Pistorius: who used the ‘bloodied’ cricket bat?
More 'evidence' has emerged in the murder case against Paralympic star Oscar Pistorius.
JOHANNESBURG - The City Press on Sunday reported that a bloodied cricket bat was at the centre of the murder investigation against Paralympic star Oscar Pistorius.
Pistorius shot and killed his model girlfriend Reeva Steenkamp at his Pretoria East home in the early hours of Thursday morning.
The newspaper reported that police were investigating two possibilities: that the cricket bat was used by Steenkamp to defend herself, or that Pistorius used it to break down the bathroom door behind which she was reportedly hiding.
The paper quotes a police source as saying they suspect the first shot was fired in the bedroom, and that the other three shots were fired at her through the bathroom door.
Following the shooting, Pistorius reportedly called his father at about 3.20am, asking him to come to the house.
Meanwhile, the Mirror Online quotes Pistorius's best friend as saying he was called and told about the shooting at 3.55am that morning.
Justin Divaris, a businessman who apparently introduced Steenkamp to South Africa's golden boy, said Pistorius phoned him first, instead of emergency services.
Mirror Online quoted Divaris speaking exclusively to the _Sunday People, _where he said Pistorius was shocked at his actions and was barely making sense over the phone.
Divaris said he and his girlfriend rushed to the luxury Pretoria home when a neighbour described Pistorius's state of mind after the shooting.

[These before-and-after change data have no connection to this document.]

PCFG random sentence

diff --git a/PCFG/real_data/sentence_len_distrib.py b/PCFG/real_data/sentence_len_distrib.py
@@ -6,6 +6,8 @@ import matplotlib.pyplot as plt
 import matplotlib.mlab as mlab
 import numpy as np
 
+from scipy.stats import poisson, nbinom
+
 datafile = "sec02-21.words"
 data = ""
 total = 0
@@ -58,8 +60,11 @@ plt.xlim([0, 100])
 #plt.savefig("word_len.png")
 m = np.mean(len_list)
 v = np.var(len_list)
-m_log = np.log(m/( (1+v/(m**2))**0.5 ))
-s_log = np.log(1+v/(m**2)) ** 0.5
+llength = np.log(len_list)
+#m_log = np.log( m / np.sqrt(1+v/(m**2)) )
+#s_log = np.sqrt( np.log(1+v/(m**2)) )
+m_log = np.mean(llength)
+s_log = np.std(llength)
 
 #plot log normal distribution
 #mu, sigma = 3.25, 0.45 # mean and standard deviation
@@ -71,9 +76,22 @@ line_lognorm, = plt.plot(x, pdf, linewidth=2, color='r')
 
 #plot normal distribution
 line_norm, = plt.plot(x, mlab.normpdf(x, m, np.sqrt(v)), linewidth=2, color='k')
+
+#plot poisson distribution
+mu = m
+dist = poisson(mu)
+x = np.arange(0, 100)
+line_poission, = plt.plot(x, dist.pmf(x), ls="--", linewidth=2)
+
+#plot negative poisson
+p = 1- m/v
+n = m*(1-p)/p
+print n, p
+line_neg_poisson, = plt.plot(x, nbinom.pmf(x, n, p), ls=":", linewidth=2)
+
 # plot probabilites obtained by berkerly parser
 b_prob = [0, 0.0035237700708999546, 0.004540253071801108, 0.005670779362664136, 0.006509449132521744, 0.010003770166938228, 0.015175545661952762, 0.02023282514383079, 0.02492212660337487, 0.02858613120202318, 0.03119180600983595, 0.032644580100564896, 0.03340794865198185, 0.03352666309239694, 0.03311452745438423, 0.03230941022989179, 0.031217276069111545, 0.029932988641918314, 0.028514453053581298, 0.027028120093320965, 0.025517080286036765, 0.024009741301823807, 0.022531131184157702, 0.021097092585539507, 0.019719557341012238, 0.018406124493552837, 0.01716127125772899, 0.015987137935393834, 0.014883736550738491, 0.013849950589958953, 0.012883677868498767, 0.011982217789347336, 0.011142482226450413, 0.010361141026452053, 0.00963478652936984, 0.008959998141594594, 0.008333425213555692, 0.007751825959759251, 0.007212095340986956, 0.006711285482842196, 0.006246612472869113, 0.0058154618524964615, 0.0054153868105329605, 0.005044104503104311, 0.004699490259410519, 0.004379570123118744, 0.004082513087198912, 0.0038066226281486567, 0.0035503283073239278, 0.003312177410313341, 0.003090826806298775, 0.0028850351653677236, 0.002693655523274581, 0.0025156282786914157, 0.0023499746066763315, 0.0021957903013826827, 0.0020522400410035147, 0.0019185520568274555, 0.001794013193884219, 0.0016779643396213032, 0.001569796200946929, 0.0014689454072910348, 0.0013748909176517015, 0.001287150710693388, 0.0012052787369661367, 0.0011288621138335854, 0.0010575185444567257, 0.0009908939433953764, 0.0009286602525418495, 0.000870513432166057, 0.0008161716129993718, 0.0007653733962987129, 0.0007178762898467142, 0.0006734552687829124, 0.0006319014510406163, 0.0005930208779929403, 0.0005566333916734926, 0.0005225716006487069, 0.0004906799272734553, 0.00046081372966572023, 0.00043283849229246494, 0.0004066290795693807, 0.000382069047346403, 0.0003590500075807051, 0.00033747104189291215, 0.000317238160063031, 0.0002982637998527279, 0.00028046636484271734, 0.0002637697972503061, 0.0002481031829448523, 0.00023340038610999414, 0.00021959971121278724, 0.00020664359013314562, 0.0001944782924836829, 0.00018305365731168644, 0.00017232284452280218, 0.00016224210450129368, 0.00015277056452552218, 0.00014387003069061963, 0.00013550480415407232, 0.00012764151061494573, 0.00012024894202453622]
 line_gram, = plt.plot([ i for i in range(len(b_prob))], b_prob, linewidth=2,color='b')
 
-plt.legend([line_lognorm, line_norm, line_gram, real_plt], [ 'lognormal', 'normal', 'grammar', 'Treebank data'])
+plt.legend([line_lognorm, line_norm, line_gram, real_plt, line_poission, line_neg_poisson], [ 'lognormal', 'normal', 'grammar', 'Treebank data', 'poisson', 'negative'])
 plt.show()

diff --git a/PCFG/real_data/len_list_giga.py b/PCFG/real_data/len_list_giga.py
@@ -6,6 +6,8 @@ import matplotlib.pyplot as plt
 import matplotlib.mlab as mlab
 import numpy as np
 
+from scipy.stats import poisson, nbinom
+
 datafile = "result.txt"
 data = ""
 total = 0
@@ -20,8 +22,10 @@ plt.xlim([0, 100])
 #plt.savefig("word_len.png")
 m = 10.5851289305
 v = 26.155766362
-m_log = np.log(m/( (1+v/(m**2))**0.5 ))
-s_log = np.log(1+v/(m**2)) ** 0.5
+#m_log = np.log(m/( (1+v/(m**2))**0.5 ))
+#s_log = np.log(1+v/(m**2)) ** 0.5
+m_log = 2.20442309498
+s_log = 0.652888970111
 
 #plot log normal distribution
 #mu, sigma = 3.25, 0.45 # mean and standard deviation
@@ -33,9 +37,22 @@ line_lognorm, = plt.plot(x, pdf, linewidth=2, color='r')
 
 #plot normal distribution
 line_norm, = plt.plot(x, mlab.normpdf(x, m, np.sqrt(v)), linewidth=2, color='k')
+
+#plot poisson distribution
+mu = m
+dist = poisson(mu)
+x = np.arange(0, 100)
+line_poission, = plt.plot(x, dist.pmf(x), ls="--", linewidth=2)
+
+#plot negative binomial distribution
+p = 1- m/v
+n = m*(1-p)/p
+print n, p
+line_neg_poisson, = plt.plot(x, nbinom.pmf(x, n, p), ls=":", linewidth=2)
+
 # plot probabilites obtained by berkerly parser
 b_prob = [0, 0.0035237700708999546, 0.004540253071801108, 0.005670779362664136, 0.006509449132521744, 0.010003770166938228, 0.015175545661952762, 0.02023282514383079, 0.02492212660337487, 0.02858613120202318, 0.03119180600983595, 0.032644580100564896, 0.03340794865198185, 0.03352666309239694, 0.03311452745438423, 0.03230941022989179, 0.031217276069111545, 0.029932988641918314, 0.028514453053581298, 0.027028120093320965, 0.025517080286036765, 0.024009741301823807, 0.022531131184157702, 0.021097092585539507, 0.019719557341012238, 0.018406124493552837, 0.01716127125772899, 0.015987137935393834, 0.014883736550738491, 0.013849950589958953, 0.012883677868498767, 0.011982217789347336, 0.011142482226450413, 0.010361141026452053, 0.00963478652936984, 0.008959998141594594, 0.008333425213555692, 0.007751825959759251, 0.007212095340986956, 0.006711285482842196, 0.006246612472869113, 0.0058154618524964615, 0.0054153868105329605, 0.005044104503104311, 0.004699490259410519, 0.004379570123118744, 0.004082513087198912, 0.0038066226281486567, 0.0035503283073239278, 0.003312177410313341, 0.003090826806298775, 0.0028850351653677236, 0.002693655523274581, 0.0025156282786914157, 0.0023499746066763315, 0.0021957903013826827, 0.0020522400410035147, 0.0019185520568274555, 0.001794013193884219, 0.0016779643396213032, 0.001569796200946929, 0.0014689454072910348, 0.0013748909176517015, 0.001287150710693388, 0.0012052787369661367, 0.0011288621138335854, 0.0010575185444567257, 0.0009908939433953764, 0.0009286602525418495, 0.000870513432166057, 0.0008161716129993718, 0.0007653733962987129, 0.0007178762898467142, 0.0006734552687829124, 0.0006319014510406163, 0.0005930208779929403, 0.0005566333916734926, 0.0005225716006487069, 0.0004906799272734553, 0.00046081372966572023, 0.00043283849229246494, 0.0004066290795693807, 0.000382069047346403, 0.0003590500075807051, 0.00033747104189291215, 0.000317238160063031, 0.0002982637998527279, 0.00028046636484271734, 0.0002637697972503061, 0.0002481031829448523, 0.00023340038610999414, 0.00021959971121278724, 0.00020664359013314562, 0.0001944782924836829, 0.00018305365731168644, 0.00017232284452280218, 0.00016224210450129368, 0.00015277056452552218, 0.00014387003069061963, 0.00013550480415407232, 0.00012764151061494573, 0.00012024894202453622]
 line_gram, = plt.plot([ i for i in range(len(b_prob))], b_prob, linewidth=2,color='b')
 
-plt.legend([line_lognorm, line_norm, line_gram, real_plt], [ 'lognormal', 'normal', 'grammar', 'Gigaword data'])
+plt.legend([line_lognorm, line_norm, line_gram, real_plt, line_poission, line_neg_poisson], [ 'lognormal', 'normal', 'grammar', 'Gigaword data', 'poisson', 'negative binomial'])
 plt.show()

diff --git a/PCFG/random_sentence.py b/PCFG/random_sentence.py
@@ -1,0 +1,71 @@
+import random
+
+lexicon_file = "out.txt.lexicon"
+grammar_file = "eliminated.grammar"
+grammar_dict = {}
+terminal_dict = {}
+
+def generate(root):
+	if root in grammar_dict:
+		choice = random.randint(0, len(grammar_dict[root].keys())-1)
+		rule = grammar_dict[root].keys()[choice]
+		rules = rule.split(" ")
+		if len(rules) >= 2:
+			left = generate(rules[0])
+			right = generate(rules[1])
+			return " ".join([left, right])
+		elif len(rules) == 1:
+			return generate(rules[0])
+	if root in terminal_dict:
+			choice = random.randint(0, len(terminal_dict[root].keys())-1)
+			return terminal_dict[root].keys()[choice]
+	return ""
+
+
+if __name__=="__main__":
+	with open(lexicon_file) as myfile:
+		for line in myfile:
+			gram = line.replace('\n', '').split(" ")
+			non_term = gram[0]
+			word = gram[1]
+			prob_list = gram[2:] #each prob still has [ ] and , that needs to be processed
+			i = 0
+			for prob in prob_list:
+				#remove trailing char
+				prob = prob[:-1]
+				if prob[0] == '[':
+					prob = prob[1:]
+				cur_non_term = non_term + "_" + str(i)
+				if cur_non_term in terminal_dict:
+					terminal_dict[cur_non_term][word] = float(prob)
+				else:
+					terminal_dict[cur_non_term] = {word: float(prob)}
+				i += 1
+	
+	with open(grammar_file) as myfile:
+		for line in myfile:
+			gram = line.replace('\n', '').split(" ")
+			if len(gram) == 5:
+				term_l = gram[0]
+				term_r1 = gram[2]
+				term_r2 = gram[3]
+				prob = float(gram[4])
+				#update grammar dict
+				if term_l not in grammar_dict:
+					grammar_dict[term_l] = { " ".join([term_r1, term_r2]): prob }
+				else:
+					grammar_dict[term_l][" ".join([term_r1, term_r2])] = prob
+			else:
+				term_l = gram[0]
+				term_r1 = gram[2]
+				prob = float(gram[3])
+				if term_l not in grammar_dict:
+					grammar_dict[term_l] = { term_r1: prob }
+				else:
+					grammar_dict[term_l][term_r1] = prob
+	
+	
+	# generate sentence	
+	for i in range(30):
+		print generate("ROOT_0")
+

And he said police had already arrived at the scene.
Pistorius, nicknamed the 'Blade Runner, is due to appear in the Pretoria Magistrates Court on Tuesday for a bail application - he is being held in custody.

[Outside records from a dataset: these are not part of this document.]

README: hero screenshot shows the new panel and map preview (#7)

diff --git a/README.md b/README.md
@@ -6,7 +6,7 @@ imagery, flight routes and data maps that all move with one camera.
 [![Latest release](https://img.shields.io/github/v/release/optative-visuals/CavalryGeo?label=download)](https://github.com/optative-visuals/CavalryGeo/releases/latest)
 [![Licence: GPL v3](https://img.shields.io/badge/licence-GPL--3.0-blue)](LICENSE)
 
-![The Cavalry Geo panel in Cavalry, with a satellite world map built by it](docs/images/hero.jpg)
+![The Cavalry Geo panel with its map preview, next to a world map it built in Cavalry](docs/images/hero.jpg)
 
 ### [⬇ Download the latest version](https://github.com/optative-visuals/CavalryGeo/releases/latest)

PISTORIUS IS 'NUMB'
In a statement written by Pistorius's uncle, the family yesterday said the Blade Runner was "numb" with shock and grief.

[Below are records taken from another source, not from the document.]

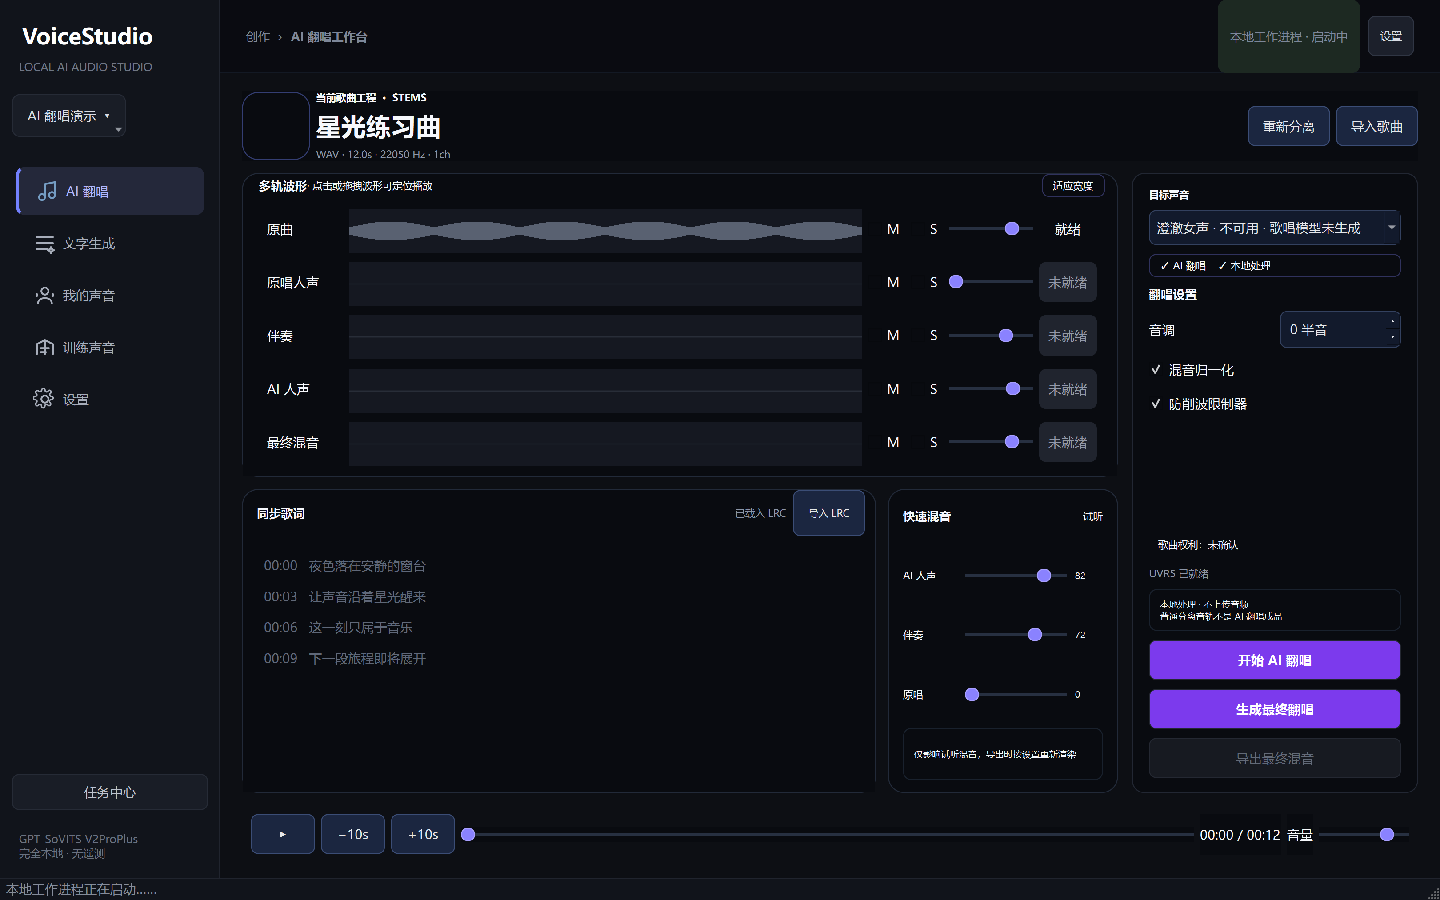
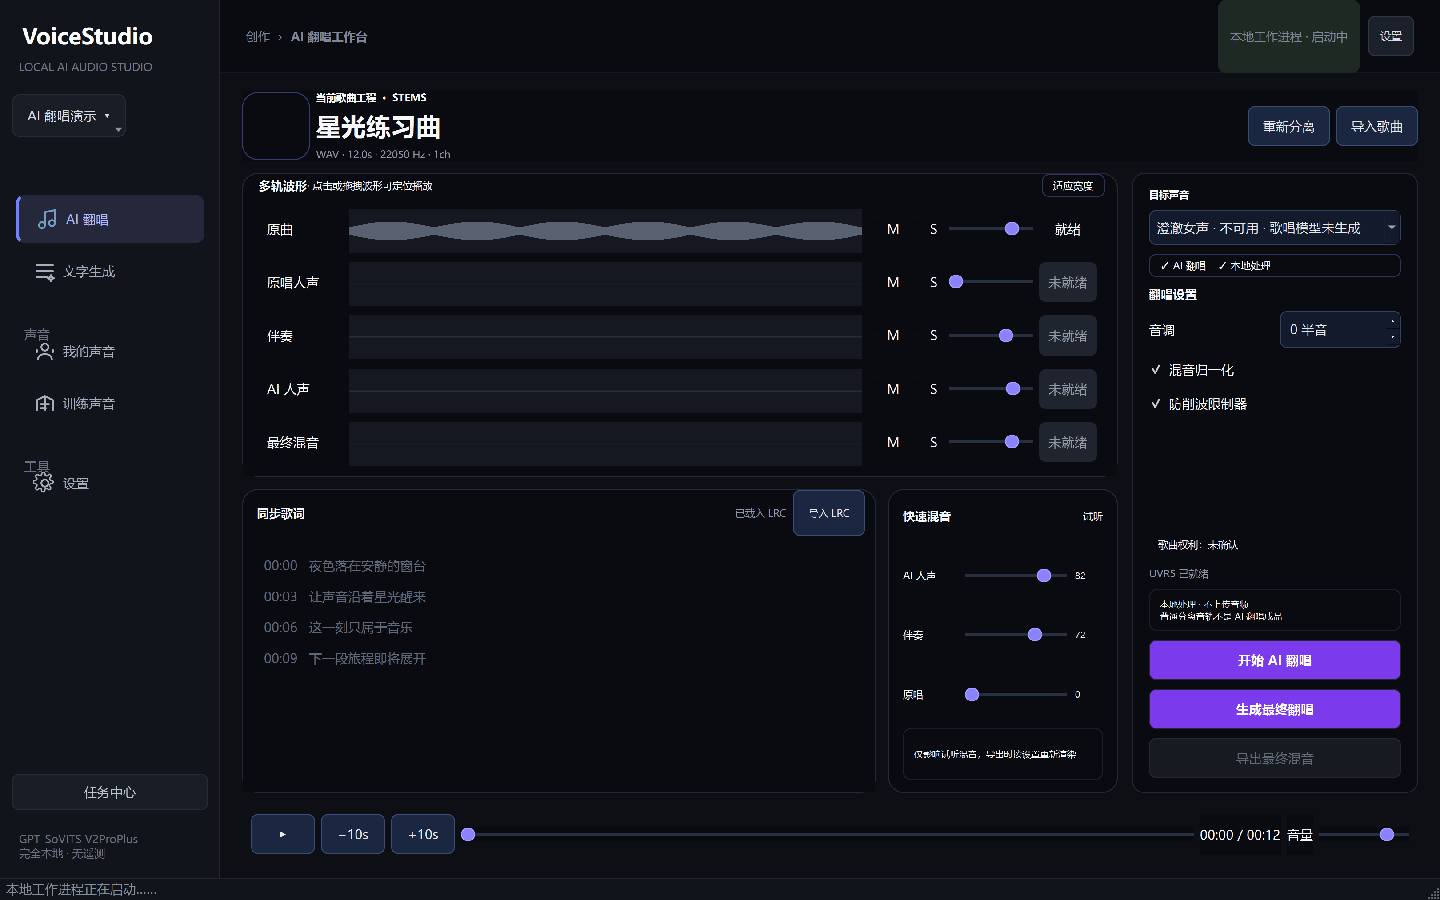
feat: group studio sidebar navigation

diff --git a/src/local_voice_studio/ui/main_window.py b/src/local_voice_studio/ui/main_window.py
@@ -6,10 +6,10 @@ import sys
 from pathlib import Path
 
 from PySide6.QtCore import QProcess, QProcessEnvironment, Qt, QUrl
-from PySide6.QtGui import QCloseEvent, QDesktopServices, QIcon, QTextCursor
+from PySide6.QtGui import QCloseEvent, QDesktopServices, QIcon, QPainter, QTextCursor
 from PySide6.QtWidgets import (
     QCheckBox, QDialog, QFileDialog, QFrame, QHBoxLayout, QInputDialog, QLabel, QListWidget, QListWidgetItem, QMainWindow, QMenu, QMessageBox,
-    QGroupBox, QPlainTextEdit, QProgressBar, QPushButton, QStackedWidget, QToolButton, QVBoxLayout, QWidget,
+    QGroupBox, QPlainTextEdit, QProgressBar, QPushButton, QStackedWidget, QStyledItemDelegate, QStyleOptionViewItem, QToolButton, QVBoxLayout, QWidget,
 )
 
 from ..paths import AppPaths
@@ -100,7 +100,7 @@ class MainWindow(QMainWindow):
     def _build(self) -> None:
         central = QWidget(); root = QHBoxLayout(central); root.setContentsMargins(0, 0, 0, 0); root.setSpacing(0); self.setCentralWidget(central)
         sidebar = QWidget(); sidebar.setObjectName("sidebar"); sidebar.setFixedWidth(220); side_layout = QVBoxLayout(sidebar); side_layout.setContentsMargins(0, 0, 0, 0); brand = QLabel("VoiceStudio"); brand.setObjectName("brand"); side_layout.addWidget(brand); brand_sub = QLabel("LOCAL AI AUDIO STUDIO"); brand_sub.setObjectName("brandSub"); side_layout.addWidget(brand_sub); self.project_button = QToolButton(); self.project_button.setObjectName("projectPicker"); self.project_button.setToolButtonStyle(Qt.ToolButtonTextBesideIcon); self.project_button.setPopupMode(QToolButton.InstantPopup); self.project_menu = QMenu(self.project_button); self.project_menu.aboutToShow.connect(self._refresh_project_menu); self.project_button.setMenu(self.project_menu); side_layout.addWidget(self.project_button)
-        self.navigation = QListWidget(); self.navigation.setObjectName("navigation"); self.navigation.setFrameShape(QListWidget.NoFrame); side_layout.addWidget(self.navigation); task_center = QPushButton("任务中心"); task_center.setObjectName("sidebarButton"); task_center.clicked.connect(self._open_task_center); side_layout.addWidget(task_center); version = QLabel("GPT-SoVITS V2ProPlus\n完全本地 · 无遥测"); version.setObjectName("sidebarFoot"); side_layout.addWidget(version); root.addWidget(sidebar)
+        self.navigation = QListWidget(); self.navigation.setObjectName("navigation"); self.navigation.setFrameShape(QListWidget.NoFrame); self.navigation.setItemDelegate(_NavigationDelegate(self.navigation)); side_layout.addWidget(self.navigation); task_center = QPushButton("任务中心"); task_center.setObjectName("sidebarButton"); task_center.clicked.connect(self._open_task_center); side_layout.addWidget(task_center); version = QLabel("GPT-SoVITS V2ProPlus\n完全本地 · 无遥测"); version.setObjectName("sidebarFoot"); side_layout.addWidget(version); root.addWidget(sidebar)
         workspace = QWidget(); workspace.setObjectName("workspace"); workspace_layout = QVBoxLayout(workspace); workspace_layout.setContentsMargins(0, 0, 0, 0); workspace_layout.setSpacing(0)
         topbar = QFrame(); topbar.setObjectName("topbar"); topbar_layout = QHBoxLayout(topbar); topbar_layout.setContentsMargins(26, 0, 26, 0); topbar_layout.setSpacing(8)
         topbar_layout.addWidget(QLabel("创作")); topbar_layout.addWidget(QLabel("›")); current_title = QLabel("AI 翻唱工作台"); current_title.setObjectName("topbarTitle"); topbar_layout.addWidget(current_title); topbar_layout.addStretch()
@@ -196,3 +196,27 @@ class MainWindow(QMainWindow):
 
 
 STYLE = load_theme()
+
+
+class _NavigationDelegate(QStyledItemDelegate):
+    """Keep the existing five-row navigation API while showing groups."""
+
+    _groups = {0: "创作", 2: "声音", 4: "工具"}
+
+    def sizeHint(self, option: QStyleOptionViewItem, index):
+        size = super().sizeHint(option, index)
+        if index.row() in self._groups:
+            size.setHeight(size.height() + 28)
+        return size
+
+    def paint(self, painter: QPainter, option: QStyleOptionViewItem, index) -> None:
+        group = self._groups.get(index.row())
+        item_option = QStyleOptionViewItem(option)
+        if group:
+            painter.save()
+            painter.setPen("#697180")
+            painter.setFont(option.font)
+            painter.drawText(option.rect.adjusted(18, 3, -10, -9), Qt.AlignLeft | Qt.AlignVCenter, group)
+            painter.restore()
+            item_option.rect = option.rect.adjusted(0, 28, 0, 0)
+        super().paint(painter, item_option, index)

Arnold Pistorius said the family had seen how close Steenkamp and Pistorius had become during their time together and the Paralympian was happier in his private life than he had been in a long time.
"We are in a state of total shock - firstly about the tragic death of Reeva who we had all got to know well and care for deeply over the last few months," he said. "All of us saw at first hand how close she had become to Oscar during that time and how happy they were."
The suggestion that Pistorius's family was close to Steenkamp runs counter to comments from Pistorius's father Henke, who told the New York Times he had never met his son's partner.
"I don't discuss my son's relationships. I have, in fact, not met the lady," he was quoted as saying.
Prosecutors alleged the shooting was premeditated, a charge that could put Pistorius behind bars for life if convicted.
Police have said there are no other suspects and the pair were the only people in the house at the time.
Initial reports suggested he may have mistaken her for an intruder.
Arnold reiterated the family's belief that the track star - a double amputee who became one of the biggest names in world athletics when he ran at last year's Olympics - had not shot Steenkamp deliberately.
"After consulting with legal representatives we deeply regret the allegation of premeditated murder," Anthony said.
"We have no doubt there is no substance to the allegation and that the state's own case, including its own forensic evidence, strongly refutes any possibility of a premeditated murder or indeed any murder at all."